Exercise requirements: I'd like every line in the following listing that holds "frontend" copied.
=== Given data ===
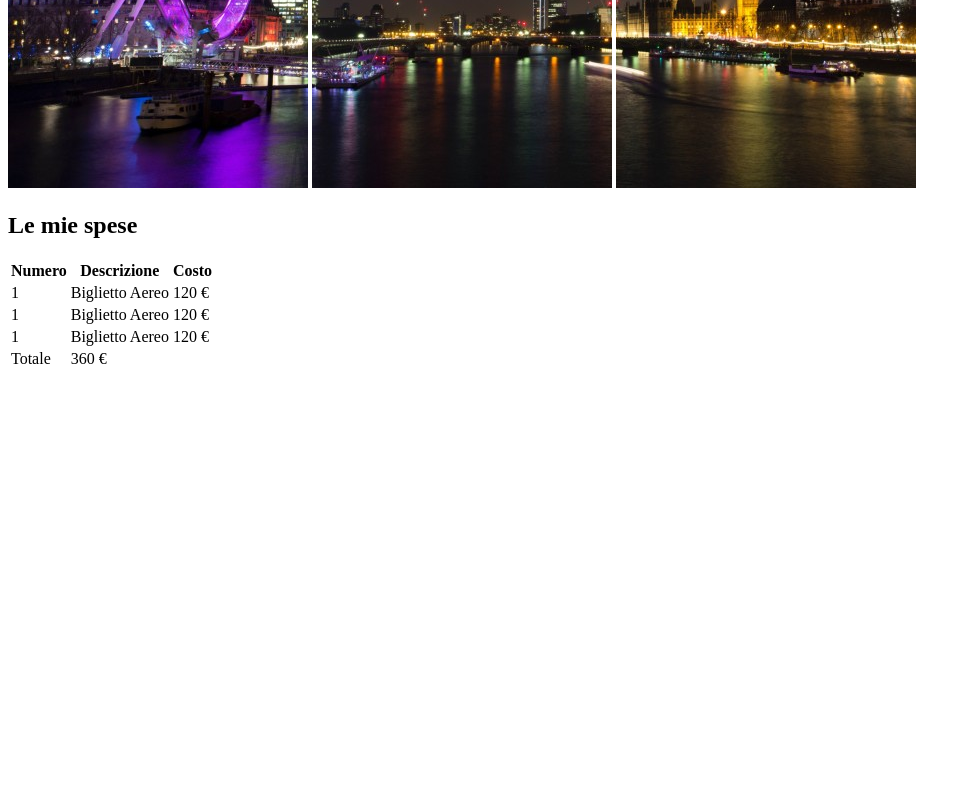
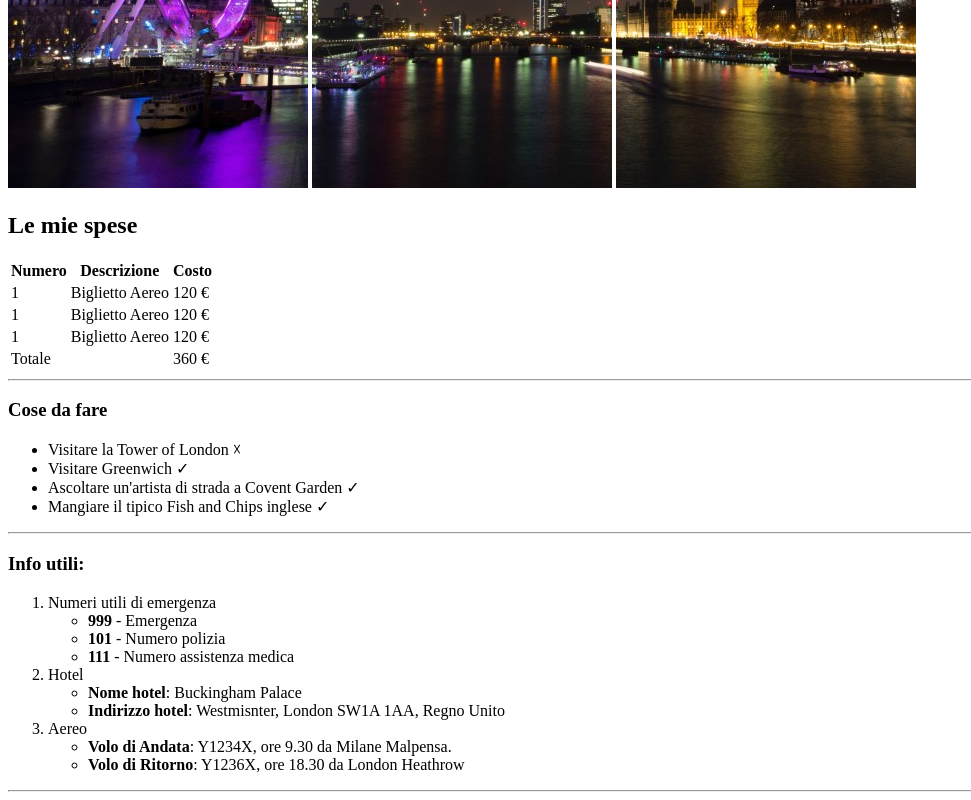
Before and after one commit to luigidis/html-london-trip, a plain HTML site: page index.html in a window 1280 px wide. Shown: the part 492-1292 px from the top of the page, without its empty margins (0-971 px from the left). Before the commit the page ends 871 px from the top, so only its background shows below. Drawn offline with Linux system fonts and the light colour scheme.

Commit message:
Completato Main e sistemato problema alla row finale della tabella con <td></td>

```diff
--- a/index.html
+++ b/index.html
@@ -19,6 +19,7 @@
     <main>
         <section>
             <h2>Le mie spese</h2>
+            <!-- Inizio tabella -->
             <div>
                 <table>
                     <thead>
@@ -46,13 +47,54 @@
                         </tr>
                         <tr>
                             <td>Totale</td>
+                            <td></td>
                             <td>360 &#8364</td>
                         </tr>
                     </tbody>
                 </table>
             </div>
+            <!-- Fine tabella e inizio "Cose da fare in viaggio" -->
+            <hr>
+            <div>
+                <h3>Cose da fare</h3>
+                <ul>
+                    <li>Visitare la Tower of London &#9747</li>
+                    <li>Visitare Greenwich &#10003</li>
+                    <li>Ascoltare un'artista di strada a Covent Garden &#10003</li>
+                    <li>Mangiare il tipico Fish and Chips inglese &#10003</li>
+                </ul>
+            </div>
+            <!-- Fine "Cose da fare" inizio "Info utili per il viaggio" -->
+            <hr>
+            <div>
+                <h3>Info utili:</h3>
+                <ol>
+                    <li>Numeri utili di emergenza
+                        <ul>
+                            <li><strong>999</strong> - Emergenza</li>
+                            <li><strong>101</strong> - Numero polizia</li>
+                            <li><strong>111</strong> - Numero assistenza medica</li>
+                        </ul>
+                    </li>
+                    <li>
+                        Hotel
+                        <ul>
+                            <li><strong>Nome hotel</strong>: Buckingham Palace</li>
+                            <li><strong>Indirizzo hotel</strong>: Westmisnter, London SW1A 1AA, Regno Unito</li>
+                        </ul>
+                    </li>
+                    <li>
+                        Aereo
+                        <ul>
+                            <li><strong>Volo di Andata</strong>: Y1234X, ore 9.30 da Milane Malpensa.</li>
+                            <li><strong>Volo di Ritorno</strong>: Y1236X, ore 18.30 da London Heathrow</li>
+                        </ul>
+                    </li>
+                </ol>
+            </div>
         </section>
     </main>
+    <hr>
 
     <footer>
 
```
===
=== Given data ===
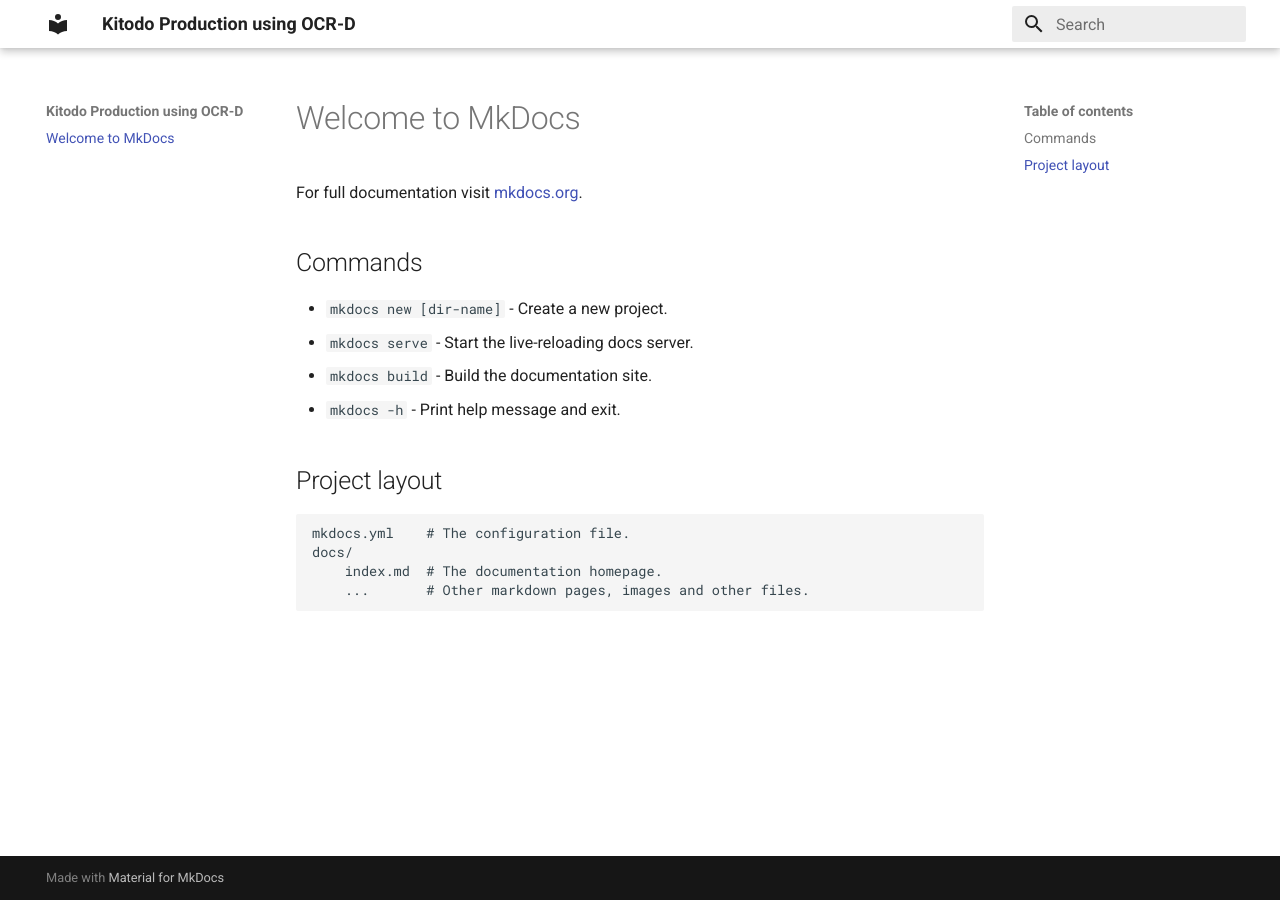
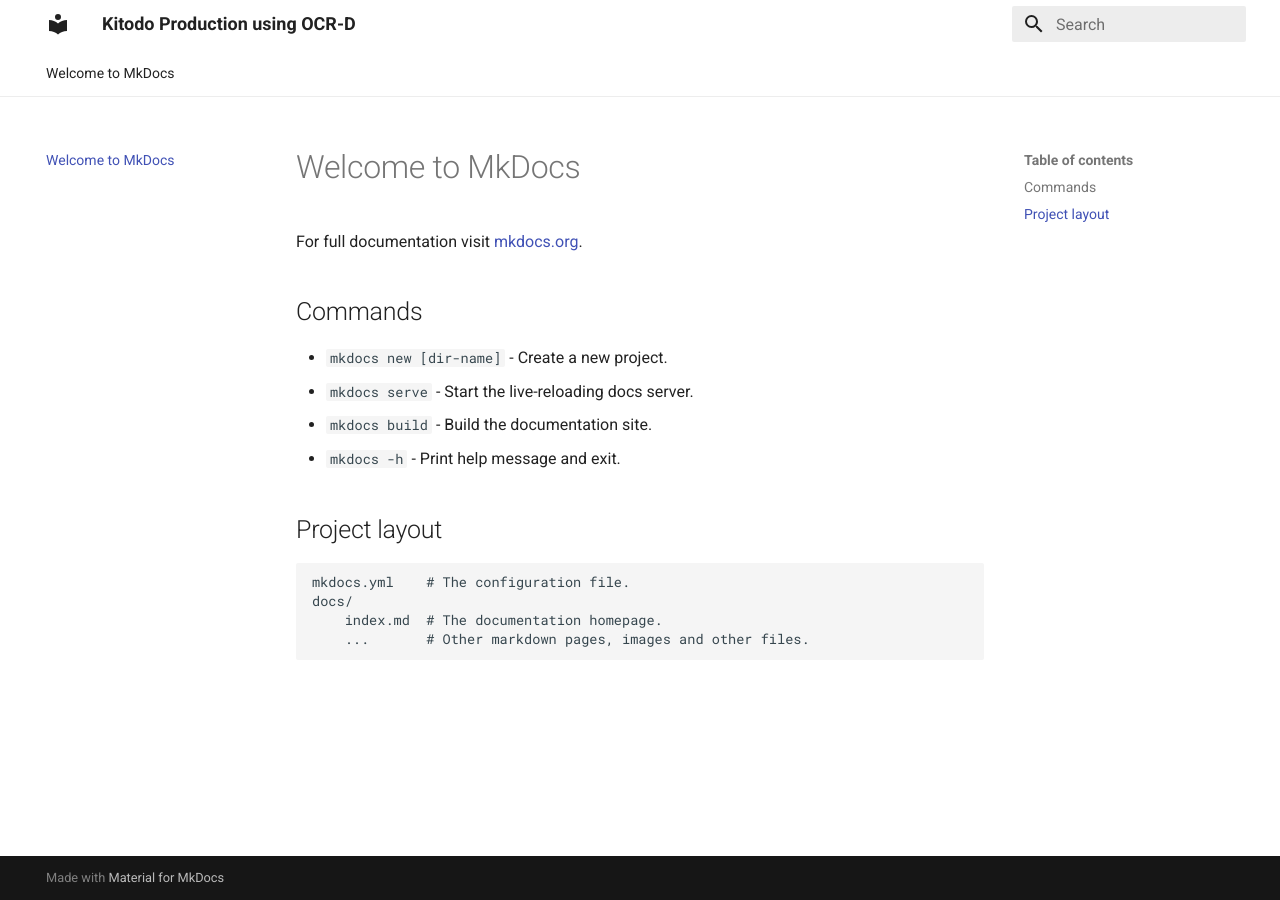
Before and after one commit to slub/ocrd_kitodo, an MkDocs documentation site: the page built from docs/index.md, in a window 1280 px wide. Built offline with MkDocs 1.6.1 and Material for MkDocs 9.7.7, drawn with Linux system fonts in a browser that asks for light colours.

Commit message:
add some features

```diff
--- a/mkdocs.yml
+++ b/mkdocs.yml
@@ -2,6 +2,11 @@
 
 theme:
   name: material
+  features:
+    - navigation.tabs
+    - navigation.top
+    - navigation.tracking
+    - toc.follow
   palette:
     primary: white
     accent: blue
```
===
=== Given data ===
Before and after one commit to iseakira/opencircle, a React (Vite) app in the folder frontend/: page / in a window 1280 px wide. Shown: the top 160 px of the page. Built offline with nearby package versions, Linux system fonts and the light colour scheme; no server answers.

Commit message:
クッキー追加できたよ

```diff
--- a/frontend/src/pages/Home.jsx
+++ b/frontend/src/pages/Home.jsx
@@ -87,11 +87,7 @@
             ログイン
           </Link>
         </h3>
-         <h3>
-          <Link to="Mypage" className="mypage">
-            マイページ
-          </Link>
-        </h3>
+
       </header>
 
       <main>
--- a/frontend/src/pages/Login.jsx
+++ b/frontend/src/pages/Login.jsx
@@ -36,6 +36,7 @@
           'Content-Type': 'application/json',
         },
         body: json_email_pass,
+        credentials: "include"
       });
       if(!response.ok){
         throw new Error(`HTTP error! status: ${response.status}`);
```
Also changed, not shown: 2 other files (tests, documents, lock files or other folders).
===
Task answer:
Before and after one commit to iseakira/opencircle, a React (Vite) app in the folder frontend/: page / in a window 1280 px wide. Shown: the top 160 px of the page. Built offline with nearby package versions, Linux system fonts and the light colour scheme; no server answers.
--- a/frontend/src/pages/Home.jsx
+++ b/frontend/src/pages/Home.jsx
--- a/frontend/src/pages/Login.jsx
+++ b/frontend/src/pages/Login.jsx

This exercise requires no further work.